BIRMINGHAM, Ala. (AP) _ IBM has canceled television commercials that were supposed to run during the Professional Golfers’ Association championship because the host club has no black members, a company spokeswoman says.
″When we learned that this tournament was being played at a club that was exclusionary, we decided it was not an appropriate vehicle for our advertising,″ the spokeswoman, Gina Chew-Holman, said Tuesday.
Officials of the private club, Shoal Creek, said it does not have a policy against blacks and some blacks have been guests. Hall Thompson, the club’s founder, said in June the club has Jews, Lebanese, Italians and women among its members, but no blacks.
″Supporting even indirectly activities which are exclusionary is against IBM’s practices and policies,″ Chew-Holman said.
Toyota and Anheuser-Busch also are canceling their TV advertising with ESPN during the event, the Birmingham Post-Herald reported today. Officials with the corporations and ESPN were not immediately available to comment on the report.
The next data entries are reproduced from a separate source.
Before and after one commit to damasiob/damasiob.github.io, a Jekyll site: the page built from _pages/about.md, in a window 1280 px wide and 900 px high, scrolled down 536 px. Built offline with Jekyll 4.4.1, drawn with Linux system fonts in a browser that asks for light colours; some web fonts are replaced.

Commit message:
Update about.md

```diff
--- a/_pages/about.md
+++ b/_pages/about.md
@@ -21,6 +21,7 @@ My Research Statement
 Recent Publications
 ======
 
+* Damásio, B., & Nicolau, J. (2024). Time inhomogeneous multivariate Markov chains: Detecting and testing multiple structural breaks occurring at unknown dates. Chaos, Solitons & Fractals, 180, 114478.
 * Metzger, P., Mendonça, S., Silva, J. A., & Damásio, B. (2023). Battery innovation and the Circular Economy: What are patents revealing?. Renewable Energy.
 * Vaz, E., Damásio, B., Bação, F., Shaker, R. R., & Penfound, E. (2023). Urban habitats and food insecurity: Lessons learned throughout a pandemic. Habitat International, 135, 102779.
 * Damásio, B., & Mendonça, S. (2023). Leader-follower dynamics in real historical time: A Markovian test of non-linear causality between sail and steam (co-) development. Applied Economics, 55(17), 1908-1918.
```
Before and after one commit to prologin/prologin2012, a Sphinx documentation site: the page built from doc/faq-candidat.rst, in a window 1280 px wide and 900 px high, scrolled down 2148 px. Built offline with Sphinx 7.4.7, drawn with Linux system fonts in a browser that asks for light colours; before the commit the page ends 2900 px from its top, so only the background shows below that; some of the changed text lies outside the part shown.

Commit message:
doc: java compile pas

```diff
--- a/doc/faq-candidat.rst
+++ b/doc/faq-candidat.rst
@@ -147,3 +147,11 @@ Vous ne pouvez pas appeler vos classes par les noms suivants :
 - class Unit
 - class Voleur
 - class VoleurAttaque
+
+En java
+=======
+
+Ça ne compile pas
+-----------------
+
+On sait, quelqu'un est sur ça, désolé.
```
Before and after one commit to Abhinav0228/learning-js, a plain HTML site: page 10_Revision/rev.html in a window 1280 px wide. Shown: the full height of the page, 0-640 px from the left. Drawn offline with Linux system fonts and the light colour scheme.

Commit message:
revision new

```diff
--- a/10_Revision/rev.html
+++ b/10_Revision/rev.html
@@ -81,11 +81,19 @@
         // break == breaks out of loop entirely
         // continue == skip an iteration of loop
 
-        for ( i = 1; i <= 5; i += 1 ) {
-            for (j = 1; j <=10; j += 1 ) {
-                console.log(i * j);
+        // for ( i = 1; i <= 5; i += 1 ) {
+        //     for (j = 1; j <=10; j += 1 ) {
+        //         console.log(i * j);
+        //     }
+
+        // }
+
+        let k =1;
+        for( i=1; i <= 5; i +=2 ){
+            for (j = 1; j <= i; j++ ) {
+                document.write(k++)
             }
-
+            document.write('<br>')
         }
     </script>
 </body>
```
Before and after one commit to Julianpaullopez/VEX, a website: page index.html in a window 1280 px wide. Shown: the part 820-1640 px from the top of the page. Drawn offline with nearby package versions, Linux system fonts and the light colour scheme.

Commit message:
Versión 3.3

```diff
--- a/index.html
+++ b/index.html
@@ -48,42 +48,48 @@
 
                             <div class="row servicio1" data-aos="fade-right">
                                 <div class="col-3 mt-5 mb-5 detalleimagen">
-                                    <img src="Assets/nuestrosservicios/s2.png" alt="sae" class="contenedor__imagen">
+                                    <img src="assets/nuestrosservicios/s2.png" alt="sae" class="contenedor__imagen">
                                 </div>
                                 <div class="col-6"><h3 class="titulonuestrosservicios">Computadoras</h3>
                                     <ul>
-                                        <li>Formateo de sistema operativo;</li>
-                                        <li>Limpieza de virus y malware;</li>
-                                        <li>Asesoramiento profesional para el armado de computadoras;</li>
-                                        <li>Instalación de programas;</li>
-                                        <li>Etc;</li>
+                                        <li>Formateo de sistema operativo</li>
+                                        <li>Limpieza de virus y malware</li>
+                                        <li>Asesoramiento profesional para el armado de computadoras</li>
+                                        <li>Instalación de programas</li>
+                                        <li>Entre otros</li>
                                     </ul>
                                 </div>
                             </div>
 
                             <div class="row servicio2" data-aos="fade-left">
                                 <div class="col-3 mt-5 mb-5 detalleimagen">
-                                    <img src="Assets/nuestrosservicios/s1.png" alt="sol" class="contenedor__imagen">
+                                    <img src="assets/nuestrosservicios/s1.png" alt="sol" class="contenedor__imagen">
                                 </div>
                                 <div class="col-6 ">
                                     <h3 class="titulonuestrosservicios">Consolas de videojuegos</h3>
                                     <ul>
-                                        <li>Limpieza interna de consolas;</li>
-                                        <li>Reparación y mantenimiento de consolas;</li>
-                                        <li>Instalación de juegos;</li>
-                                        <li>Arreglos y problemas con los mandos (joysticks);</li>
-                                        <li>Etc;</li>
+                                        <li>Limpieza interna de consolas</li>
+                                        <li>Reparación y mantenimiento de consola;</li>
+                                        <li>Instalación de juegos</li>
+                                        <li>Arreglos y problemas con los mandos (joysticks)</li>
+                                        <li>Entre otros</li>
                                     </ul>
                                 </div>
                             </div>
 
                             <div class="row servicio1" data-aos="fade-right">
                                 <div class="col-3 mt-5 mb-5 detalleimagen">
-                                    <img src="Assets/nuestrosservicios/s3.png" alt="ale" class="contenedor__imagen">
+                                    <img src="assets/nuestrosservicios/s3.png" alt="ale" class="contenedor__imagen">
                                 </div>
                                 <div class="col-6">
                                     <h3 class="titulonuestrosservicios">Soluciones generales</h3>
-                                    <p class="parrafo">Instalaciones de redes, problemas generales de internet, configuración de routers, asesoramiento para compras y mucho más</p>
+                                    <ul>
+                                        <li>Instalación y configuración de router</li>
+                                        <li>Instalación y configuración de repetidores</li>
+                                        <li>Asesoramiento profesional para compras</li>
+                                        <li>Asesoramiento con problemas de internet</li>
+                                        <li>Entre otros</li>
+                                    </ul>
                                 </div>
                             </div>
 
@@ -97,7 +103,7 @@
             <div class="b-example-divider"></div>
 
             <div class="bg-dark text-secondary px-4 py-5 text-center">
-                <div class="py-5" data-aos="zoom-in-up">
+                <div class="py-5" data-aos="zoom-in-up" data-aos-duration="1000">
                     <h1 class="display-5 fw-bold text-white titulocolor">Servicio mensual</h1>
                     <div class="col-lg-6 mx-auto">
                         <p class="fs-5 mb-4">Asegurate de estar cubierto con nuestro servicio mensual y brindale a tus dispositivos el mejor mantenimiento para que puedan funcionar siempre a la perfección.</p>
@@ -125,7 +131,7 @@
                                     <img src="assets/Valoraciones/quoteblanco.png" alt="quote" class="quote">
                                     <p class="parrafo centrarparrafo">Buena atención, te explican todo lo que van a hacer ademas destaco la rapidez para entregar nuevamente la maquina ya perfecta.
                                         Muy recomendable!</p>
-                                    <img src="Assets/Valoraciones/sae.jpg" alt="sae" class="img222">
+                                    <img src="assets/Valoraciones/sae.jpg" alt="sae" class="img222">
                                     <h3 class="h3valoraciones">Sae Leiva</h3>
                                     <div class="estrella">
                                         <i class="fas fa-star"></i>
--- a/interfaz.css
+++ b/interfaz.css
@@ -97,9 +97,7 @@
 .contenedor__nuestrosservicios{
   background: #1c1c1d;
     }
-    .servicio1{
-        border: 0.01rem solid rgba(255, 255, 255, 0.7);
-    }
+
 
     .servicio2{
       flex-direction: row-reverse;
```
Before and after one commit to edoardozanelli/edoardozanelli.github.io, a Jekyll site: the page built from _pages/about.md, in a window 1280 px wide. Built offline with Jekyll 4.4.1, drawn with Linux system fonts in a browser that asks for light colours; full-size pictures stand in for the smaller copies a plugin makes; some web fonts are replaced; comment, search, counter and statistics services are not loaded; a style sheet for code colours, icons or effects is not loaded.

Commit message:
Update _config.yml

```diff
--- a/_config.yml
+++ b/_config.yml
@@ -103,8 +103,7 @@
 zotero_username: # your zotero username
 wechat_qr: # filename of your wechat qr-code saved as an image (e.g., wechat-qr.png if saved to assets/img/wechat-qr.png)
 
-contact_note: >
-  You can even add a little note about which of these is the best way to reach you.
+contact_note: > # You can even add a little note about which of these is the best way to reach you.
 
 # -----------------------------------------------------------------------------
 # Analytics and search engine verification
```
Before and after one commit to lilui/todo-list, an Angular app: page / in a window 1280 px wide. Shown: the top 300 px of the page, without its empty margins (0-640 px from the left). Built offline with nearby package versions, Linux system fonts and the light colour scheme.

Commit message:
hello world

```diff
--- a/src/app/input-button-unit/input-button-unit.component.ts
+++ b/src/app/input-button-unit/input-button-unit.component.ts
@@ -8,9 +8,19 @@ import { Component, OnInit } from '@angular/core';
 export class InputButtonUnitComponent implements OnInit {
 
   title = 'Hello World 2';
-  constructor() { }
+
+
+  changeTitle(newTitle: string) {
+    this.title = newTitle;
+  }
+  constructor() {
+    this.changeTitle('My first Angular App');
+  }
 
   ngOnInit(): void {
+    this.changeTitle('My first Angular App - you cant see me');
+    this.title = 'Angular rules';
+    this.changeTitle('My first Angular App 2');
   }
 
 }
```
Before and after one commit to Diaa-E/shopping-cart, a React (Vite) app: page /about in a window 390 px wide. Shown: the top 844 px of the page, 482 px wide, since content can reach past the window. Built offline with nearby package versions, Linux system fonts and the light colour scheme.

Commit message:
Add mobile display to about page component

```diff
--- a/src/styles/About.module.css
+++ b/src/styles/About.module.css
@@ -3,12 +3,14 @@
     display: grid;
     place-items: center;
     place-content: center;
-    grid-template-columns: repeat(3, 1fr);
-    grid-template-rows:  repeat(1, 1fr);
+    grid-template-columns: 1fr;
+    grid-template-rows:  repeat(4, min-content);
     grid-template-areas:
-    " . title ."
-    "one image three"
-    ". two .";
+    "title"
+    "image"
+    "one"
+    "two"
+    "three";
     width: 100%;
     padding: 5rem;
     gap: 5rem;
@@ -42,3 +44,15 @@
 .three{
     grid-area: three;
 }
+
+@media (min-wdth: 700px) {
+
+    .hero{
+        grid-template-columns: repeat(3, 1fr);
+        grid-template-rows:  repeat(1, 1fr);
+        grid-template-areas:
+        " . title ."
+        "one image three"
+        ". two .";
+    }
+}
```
Everything was running smoothly for the Aug. 9-12 PGA championship, also held at Shoal Creek in 1984, until Thompson commented recently that the club would not be pressured into accepting black members. He later apologized and said he was quoted out of context.
Thompson has refused to comment since his apology, as have other club members.
Chew-Holman would not say how much money International Business Machines had planned to spend on television advertising during the tournament, which will be televised for two days by ESPN and carried by ABC for the final two days.
Leaders of the Southern Christian Leadership Conference and the NAACP have urged picketing of the tournament.
Mayor Richard Arrington, who is black, says he hopes black leaders decide against demonstrations.
″I don’t think they will be necessary to bring about the change being sought,″ he said.
Publicity over Shoal Creek has ″started a process of assessment which will likely lead to the voluntary end of racial discrimination″ in Birmingham area country clubs in a year or so, Arrington said.